Pump prices could rise on Syria fears

By Collin Eaton

Drivers typically get a break on gasoline after the summer vacation season ends, but the escalating conflict in Syria has spurred a spike in oil prices that could inflate the price at the pump as soon as next week.

U.S. benchmark crude rose $3.09 to $109.01 a barrel Tuesday, its highest price in 18 months, after Defense Secretary Chuck Hagel said the U.S. is ready to take action if President Barack Obama orders a military response to the Syrian regime’s reported use of chemical weapons against its population.

A gallon of regular has averaged about $3.55 nationwide for the last two weeks, and the price often drops after the Labor Day weekend that marks the unofficial end of summer travel.

The turmoil in the Middle East could produce a different price picture.

“Given that oil rallied $3 today, I expect that gas prices over the next week will begin rising, probably 5 to 10 cents a gallon, to reflect the anxiety in the oil market,” said Andy Lipow, president of Houston-based Lipow Associates LLC.

Fears of an escalating conflict in the Middle East — one that could expand beyond Syrian borders to Iran, a much bigger oil player — already have pushed crude prices up, but so far without much effect on prices at the pump.

Regular averaged $3.54 in the U.S. on Tuesday, down from $3.63 a month ago, according to AAA.

In Houston, regular averaged $3.40, down 13 cents from July 27.

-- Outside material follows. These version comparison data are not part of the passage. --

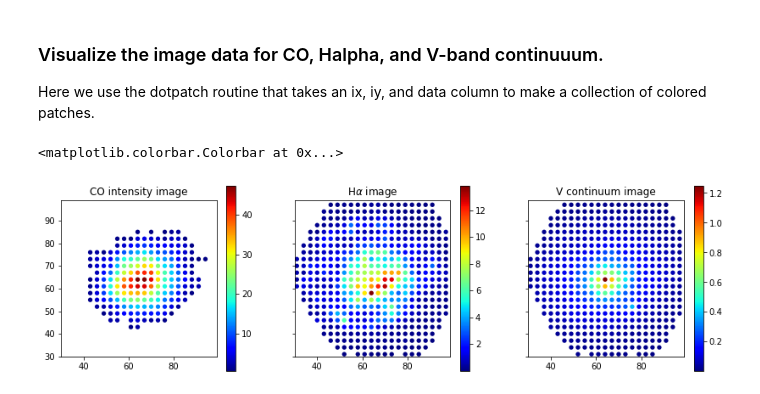
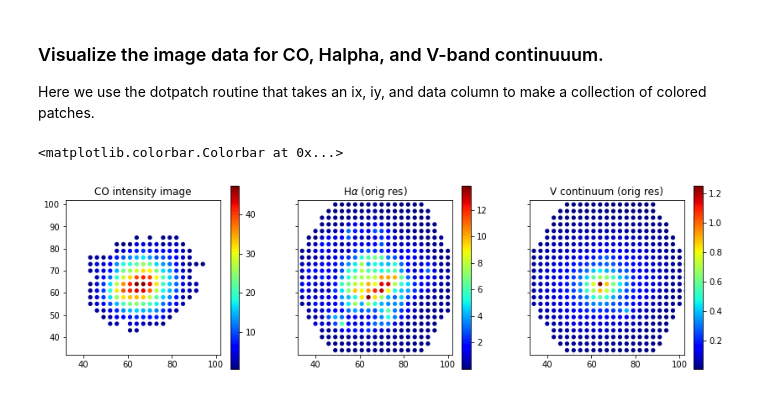
Before and after one commit to tonywong94/edge_pydb, a Jupyter notebook: demo_notebk/Tutorial.ipynb, the cells around one changed output. Drawn from its saved outputs; the diff is of its cells as text; code cells hidden in the pictures.

```diff
--- a/demo_notebk/Tutorial.ipynb
+++ b/demo_notebk/Tutorial.ipynb
@@ -204,27 +204,27 @@ from edge_pydb.plotting import dotpatch
 # %%
 fig, axs = plt.subplots(1,3,figsize=(14,4),sharex=True,sharey=True)
 
 patch, xymin, xymax = dotpatch(cotab['ix'], cotab['iy'], cotab['mom0_12'])
 axs[0].set_title('CO intensity image')
-axs[0].set_xlim([30,99])
-axs[0].set_ylim([30,99])
+axs[0].set_xlim([32,102])
+axs[0].set_ylim([32,102])
 axs[0].add_collection(patch)
 axs[0].set_aspect('equal')
 plt.colorbar(patch, ax=axs[0])
 
 hatab = EdgeTable('NGC4047.pipe3d.hdf5', path='ELINES_rg')
 patch, xymin, xymax = dotpatch(hatab['ix'], hatab['iy'], hatab['Halpha_rg'])
-axs[1].set_title(r'H$\alpha$ image')
+axs[1].set_title(r'H$\alpha$ (orig res)')
 axs[1].add_collection(patch)
 axs[1].set_aspect('equal')
 plt.colorbar(patch, ax=axs[1])
 
 ssptab = EdgeTable('NGC4047.pipe3d.hdf5', path='SSP_rg')
 patch, xymin, xymax = dotpatch(ssptab['ix'], ssptab['iy'], ssptab['Vcont_ssp_rg'])
-axs[2].set_title('V continuum image')
+axs[2].set_title('V continuum (orig res)')
 axs[2].add_collection(patch)
 axs[2].set_aspect('equal')
 plt.colorbar(patch, ax=axs[2])
 # %% [output]
 <matplotlib.colorbar.Colorbar at 0x...>
-[figure, old version]
+[figure, new version]
```
Also changed, not shown: parts of 1 cell of this notebook, 5 other files.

Michael Green, a spokesman for AAA, said U.S. gasoline supply is 8 percent higher than a year ago while demand is up only 1 percent.

And daily demand is projected to drop by 300,000 barrels after Labor Day, said Tom Kloza, chief oil analyst for GasBuddy, a consumer-oriented fuel price information service.

He noted, however, that violence in the Middle East has struck U.S. pump prices before — for example, when the uprisings known as the Arab Spring began almost three years ago. But domestic oil production has climbed since then, which could blunt the effect of Syrian conflict on gasoline prices even if crude futures rise.

Still, Labor Day weekend is expected to draw out travelers by the millions: About 29.2 million Americans will travel 50 miles or more on the road this weekend, up 4.3 percent from a year ago, according to AAA.

“An increase in futures prices doesn’t always translate into higher prices at the pump, but it’s something consumers should be concerned about as Labor Day approaches,” said Green of AAA.

It’s true — drivers still have to worry about pricey gasoline on a daily basis, said Megan Sakkal, who was filling up her H3 Hummer at a Shell station near downtown Tuesday afternoon on the way to pick up her daughter.

For her, that means combining trips when possible — maybe a stop at the grocery story on the way home instead of a separate trip later.

“For the day-to-day running around, picking up kids, it’s something you try to make as efficient as possible,” Sakkal said.